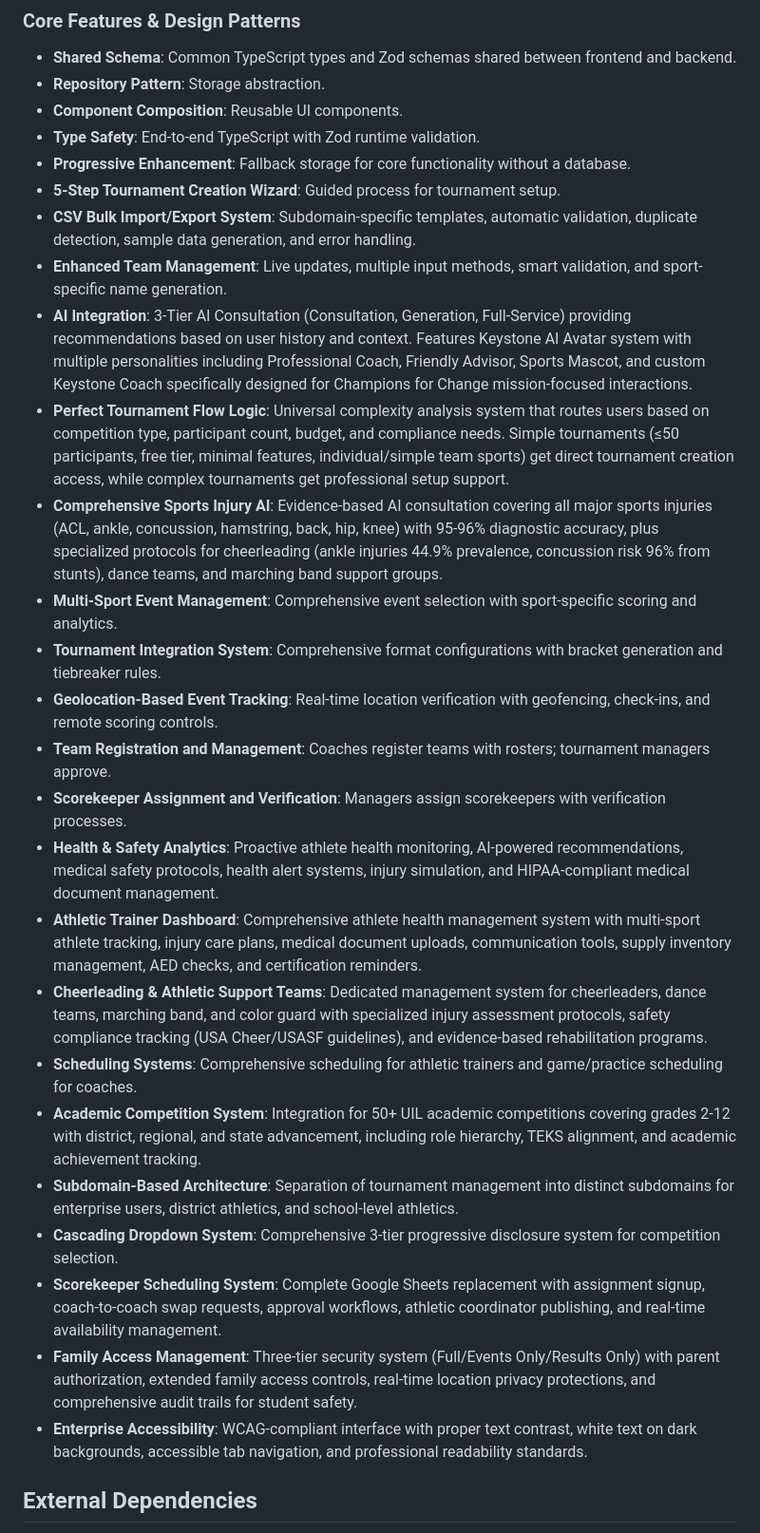
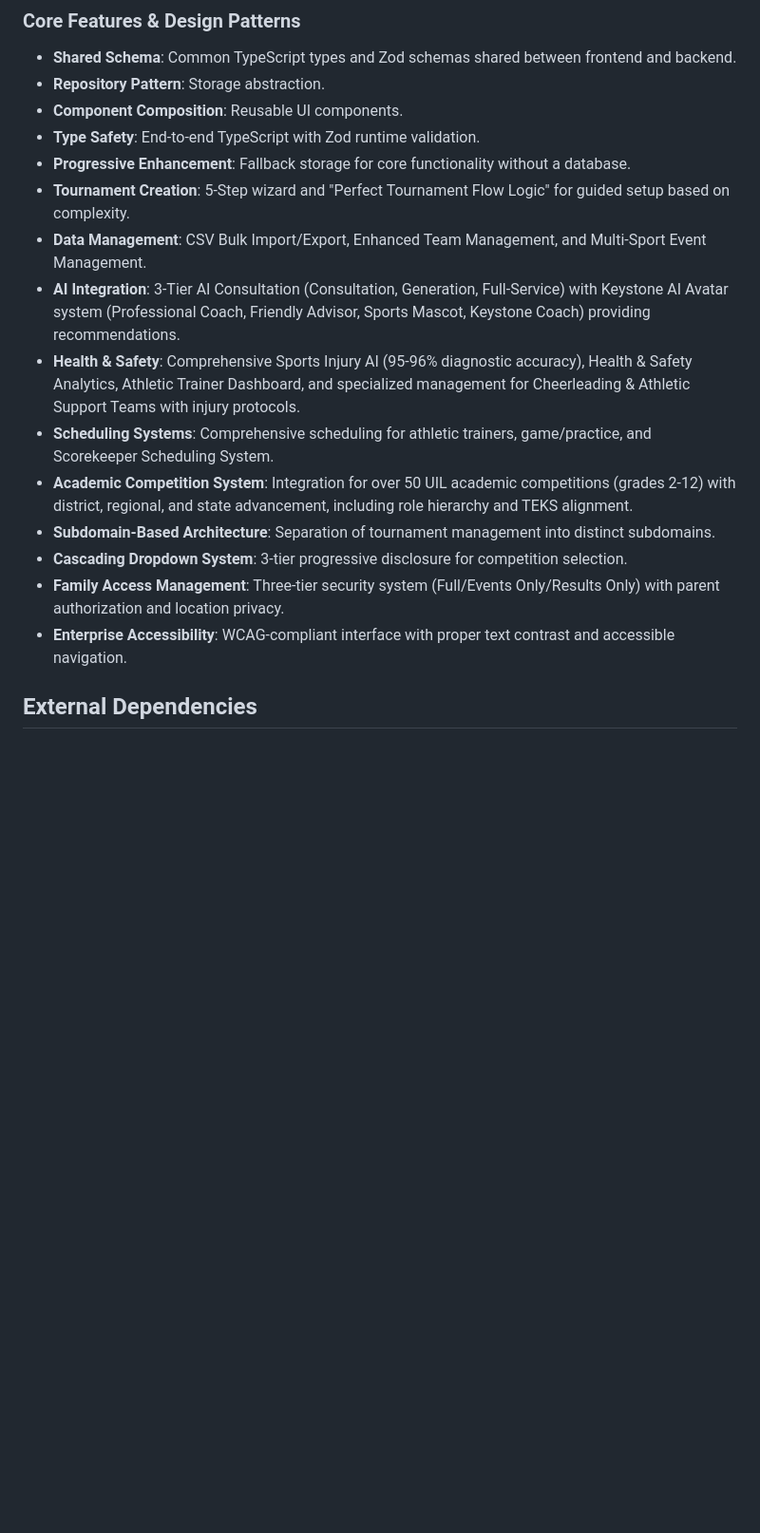
Before and after one commit to champions4change361-dotcom/champions-for-change, a Markdown page: replit.md, the part around one of its changes. Shown at 95% size. Rendered like a GitHub page; blank space fills up the shorter version.

```diff
--- a/replit.md
+++ b/replit.md
@@ -79,27 +57,16 @@ Organization Expansion: Include charter schools, private schools, pony leagues,
 - **Component Composition**: Reusable UI components.
 - **Type Safety**: End-to-end TypeScript with Zod runtime validation.
 - **Progressive Enhancement**: Fallback storage for core functionality without a database.
-- **5-Step Tournament Creation Wizard**: Guided process for tournament setup.
-- **CSV Bulk Import/Export System**: Subdomain-specific templates, automatic validation, duplicate detection, sample data generation, and error handling.
-- **Enhanced Team Management**: Live updates, multiple input methods, smart validation, and sport-specific name generation.
-- **AI Integration**: 3-Tier AI Consultation (Consultation, Generation, Full-Service) providing recommendations based on user history and context. Features Keystone AI Avatar system with multiple personalities including Professional Coach, Friendly Advisor, Sports Mascot, and custom Keystone Coach specifically designed for Champions for Change mission-focused interactions.
-- **Perfect Tournament Flow Logic**: Universal complexity analysis system that routes users based on competition type, participant count, budget, and compliance needs. Simple tournaments (≤50 participants, free tier, minimal features, individual/simple team sports) get direct tournament creation access, while complex tournaments get professional setup support.
-- **Comprehensive Sports Injury AI**: Evidence-based AI consultation covering all major sports injuries (ACL, ankle, concussion, hamstring, back, hip, knee) with 95-96% diagnostic accuracy, plus specialized protocols for cheerleading (ankle injuries 44.9% prevalence, concussion risk 96% from stunts), dance teams, and marching band support groups.
-- **Multi-Sport Event Management**: Comprehensive event selection with sport-specific scoring and analytics.
-- **Tournament Integration System**: Comprehensive format configurations with bracket generation and tiebreaker rules.
-- **Geolocation-Based Event Tracking**: Real-time location verification with geofencing, check-ins, and remote scoring controls.
-- **Team Registration and Management**: Coaches register teams with rosters; tournament managers approve.
-- **Scorekeeper Assignment and Verification**: Managers assign scorekeepers with verification processes.
-- **Health & Safety Analytics**: Proactive athlete health monitoring, AI-powered recommendations, medical safety protocols, health alert systems, injury simulation, and HIPAA-compliant medical document management.
-- **Athletic Trainer Dashboard**: Comprehensive athlete health management system with multi-sport athlete tracking, injury care plans, medical document uploads, communication tools, supply inventory management, AED checks, and certification reminders.
-- **Cheerleading & Athletic Support Teams**: Dedicated management system for cheerleaders, dance teams, marching band, and color guard with specialized injury assessment protocols, safety compliance tracking (USA Cheer/USASF guidelines), and evidence-based rehabilitation programs.
-- **Scheduling Systems**: Comprehensive scheduling for athletic trainers and game/practice scheduling for coaches.
-- **Academic Competition System**: Integration for 50+ UIL academic competitions covering grades 2-12 with district, regional, and state advancement, including role hierarchy, TEKS alignment, and academic achievement tracking.
-- **Subdomain-Based Architecture**: Separation of tournament management into distinct subdomains for enterprise users, district athletics, and school-level athletics.
-- **Cascading Dropdown System**: Comprehensive 3-tier progressive disclosure system for competition selection.
-- **Scorekeeper Scheduling System**: Complete Google Sheets replacement with assignment signup, coach-to-coach swap requests, approval workflows, athletic coordinator publishing, and real-time availability management.
-- **Family Access Management**: Three-tier security system (Full/Events Only/Results Only) with parent authorization, extended family access controls, real-time location privacy protections, and comprehensive audit trails for student safety.
-- **Enterprise Accessibility**: WCAG-compliant interface with proper text contrast, white text on dark backgrounds, accessible tab navigation, and professional readability standards.
+- **Tournament Creation**: 5-Step wizard and "Perfect Tournament Flow Logic" for guided setup based on complexity.
+- **Data Management**: CSV Bulk Import/Export, Enhanced Team Management, and Multi-Sport Event Management.
+- **AI Integration**: 3-Tier AI Consultation (Consultation, Generation, Full-Service) with Keystone AI Avatar system (Professional Coach, Friendly Advisor, Sports Mascot, Keystone Coach) providing recommendations.
+- **Health & Safety**: Comprehensive Sports Injury AI (95-96% diagnostic accuracy), Health & Safety Analytics, Athletic Trainer Dashboard, and specialized management for Cheerleading & Athletic Support Teams with injury protocols.
+- **Scheduling Systems**: Comprehensive scheduling for athletic trainers, game/practice, and Scorekeeper Scheduling System.
+- **Academic Competition System**: Integration for over 50 UIL academic competitions (grades 2-12) with district, regional, and state advancement, including role hierarchy and TEKS alignment.
+- **Subdomain-Based Architecture**: Separation of tournament management into distinct subdomains.
+- **Cascading Dropdown System**: 3-tier progressive disclosure for competition selection.
+- **Family Access Management**: Three-tier security system (Full/Events Only/Results Only) with parent authorization and location privacy.
+- **Enterprise Accessibility**: WCAG-compliant interface with proper text contrast and accessible navigation.
 
 ## External Dependencies
 - **Database**: Neon PostgreSQL.
```
Also changed, not shown: other parts of replit.md (+10 -32 lines).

◆ ◆ ◆ ◆

### EXERCISE
Tally the lines of the data that contain the word "advancement", and give only that tally.

### PROBLEM SOLUTION
2